Amy Luscher Smith • March 30, 2019
Am I confident enough in God to prefer heaven to earth? Wow. Now, that’s a life question. When I was in treatment for breast cancer, I asked myself this question. Once. Mostly, I tried to box this question up for another time, another place, and prayed that God would let me live to see my children grow up.
I was in bed, a place I had struggled to get into that night. I was half-dressed because I couldn’t make my arms and hands work well enough to get out of my clothes. My mouth was full of ulcer-like sores, and my throat felt like it was full of glass when I swallowed. My joints and bones ached from the inside out. I had no hair, no eyelashes, no eyebrows.
I felt every breath that I took.
And, I was afraid if I went to sleep, I would die in the night.
In 2 Corinthians 5, verse 4 (NIV), scripture tells us that there is a time that we will be burdened by the our physical, worldly, human body
For while we are in this tent, we groan and are burdened, because we do not wish to be unclothed but to be clothed instead with our heavenly dwelling, so that what is mortal may be swallowed up by life.
That would be the best way for me to describe how I felt that night. Burdened by my physical body. Scripture also tells us that there is a time that we will give over this mortal body to the life we have lived on earth and turn it in, so to speak, for a new one in heaven. That night, I fervently prayed that it wasn’t my turn.
How does that make you feel? Excited? Comforted? Loved? Does it make you despair? Feel a loss that hasn’t yet occurred? Lonely?
I felt all these things as I considered my mortality for the first time on that night when my body seemed to be failing me. When I think about my reluctance to give up everything and follow Jesus into death, I remember that Jesus models this in his human form. His prayer in the garden before his death is one that echoes in my human heart.
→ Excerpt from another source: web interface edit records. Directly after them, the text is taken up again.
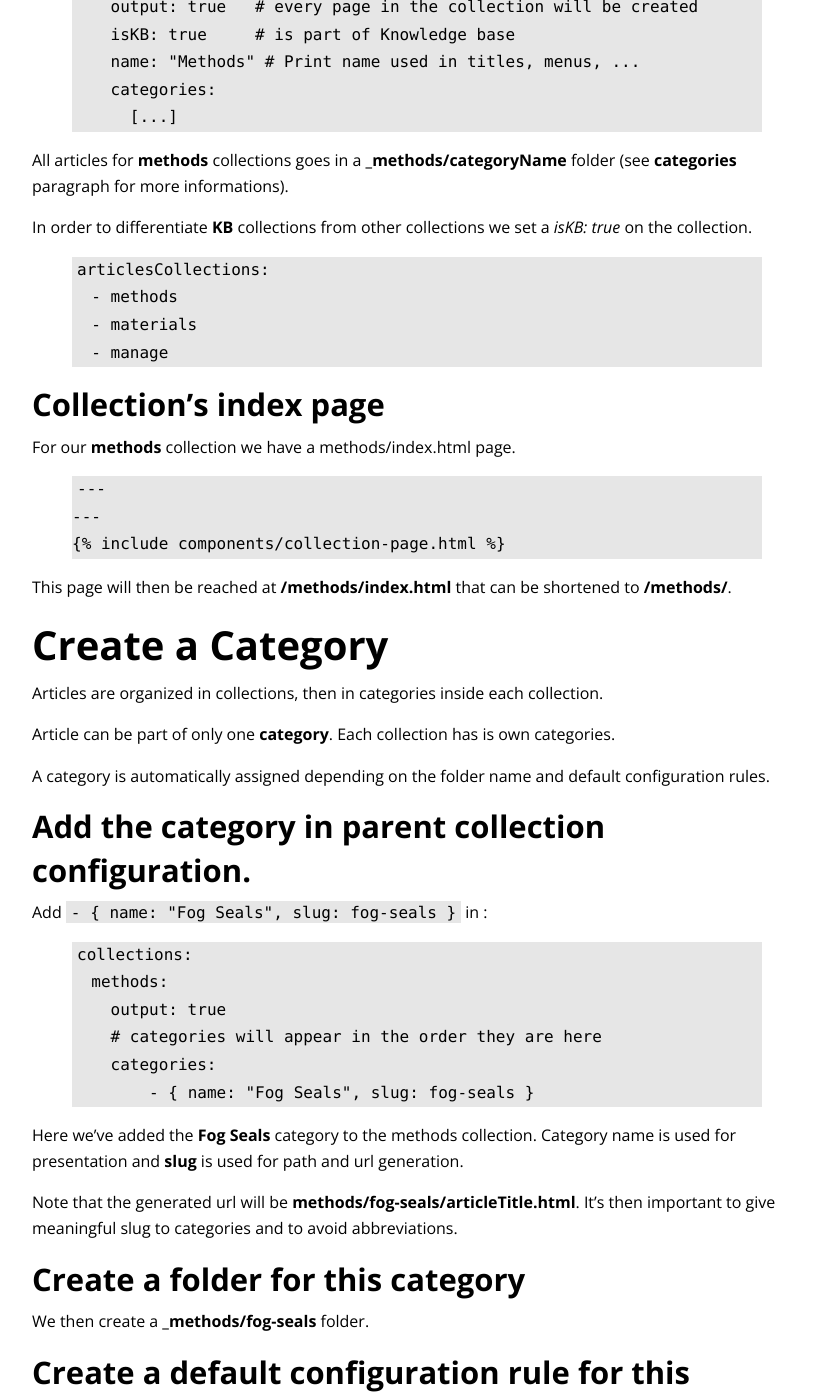
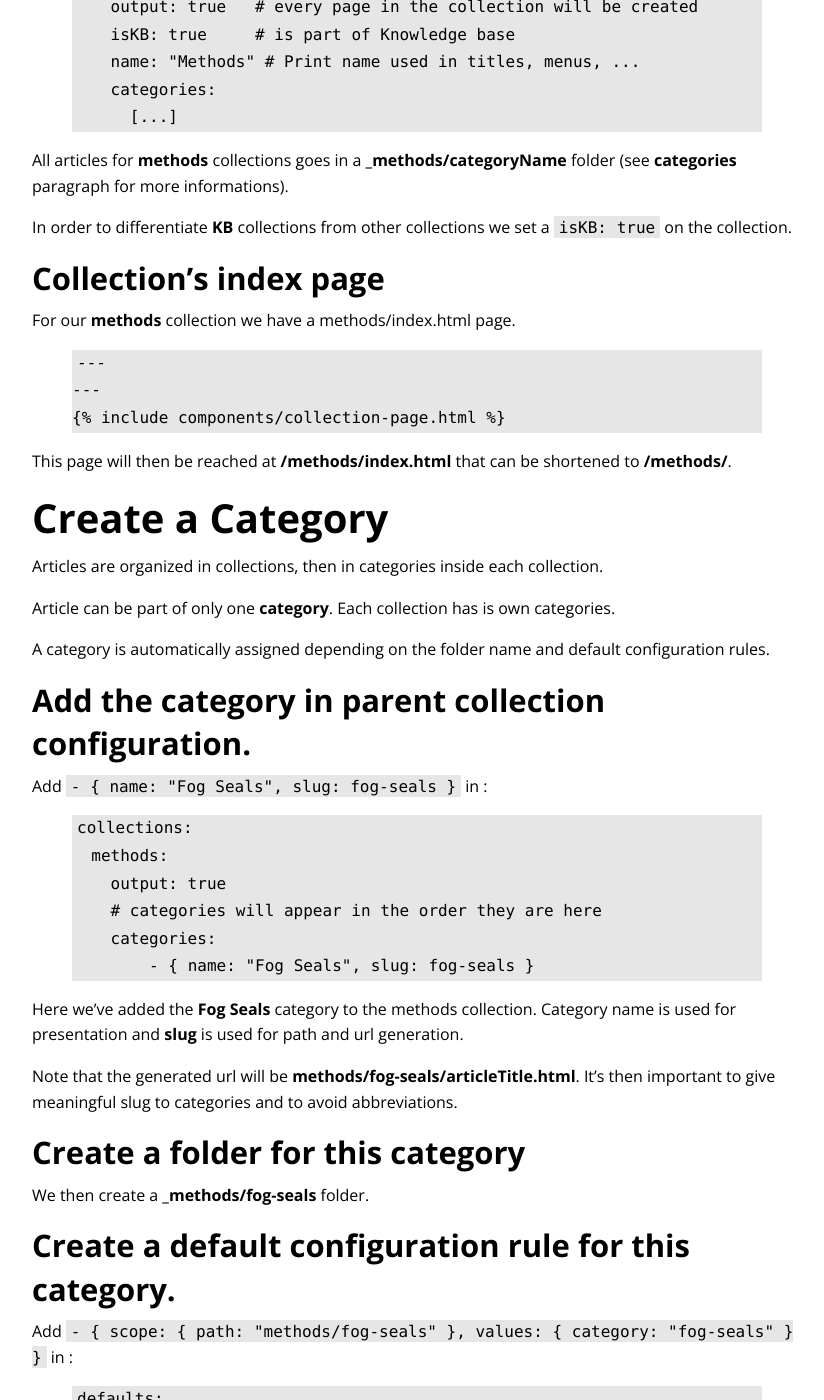
Before and after one commit to captaincoffee/p2, a Jekyll site: the page built from _pages/doc.md, in a window 1280 px wide and 1400 px high, scrolled down 905 px. Shown: the whole window, without its empty margins (423-1247 px from the left). Built offline with Jekyll 4.4.1, drawn with Linux system fonts in a browser that asks for light colours; some of the changed text lies outside the part shown.

Commit message:
moved doc page to _page folder

```diff
--- a/doc/index.md
+++ b/_pages/doc.md
@@ -50,14 +51,7 @@ collections:
 All articles for **methods** collections goes in a **_methods/categoryName** folder
 (see **categories** paragraph for more informations).
 
-In order to differentiate **KB** collections from other collections we set a *isKB: true* on the collection.
-
-{% highlight yaml %}
-articlesCollections:
-  - methods
-  - materials
-  - manage
-{% endhighlight %}
+In order to differentiate **KB** collections from other collections we set a `isKB: true` on the collection.
 
 ### Collection's index page
 
@@ -133,8 +127,6 @@ Create `methods/fog-seals.md` page containing :
 {% endhighlight %}
 
 {% endcapture %}
-
-
 
 <style>
   pre{
```
Also changed, not shown: other parts of _pages/doc.md (+2 -1 lines).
Jesus went out as usual to the Mount of Olives, and his disciples followed him. On reaching the place, he said to them, “Pray that you will not fall into temptation.” He withdrew about a stone’s throw beyond them, knelt and prayed, “Father, if you are willing, take this cup from me, yet not my will, but yours be done.” An angel from heaven appeared to him and strengthened him. Luke 22:39-43 (NIV)
When Jesus went out as usual to the Mount of Olives, he knew exactly what was going to happen. Like my prayers that night, Jesus, too, asked for a pardon. A little longer, Lord. A different path to take.
God hears these soul cries. He understands. In His infinite wisdom, he knows what the best next step is for each of us. But, oh, how hard is it to trust! When I feel I am lacking the trust I need, I remember that if the son of God had doubts, so, too, can I. But, if I accept that, I must be willing to take the next step, just as Jesus did.
Yet not my will, but yours be done. Your best next step, Lord, is the one I truly need, truly want. Once I accept that, just like Jesus, you give me strength for the transition. An angel from heaven appeared to him and strengthened him. Lord, help me to get there.
Can you leave this world behind?
What would you leave behind that weighs heavy on your heart?
What will it take for you to trust that God has your next best step planned?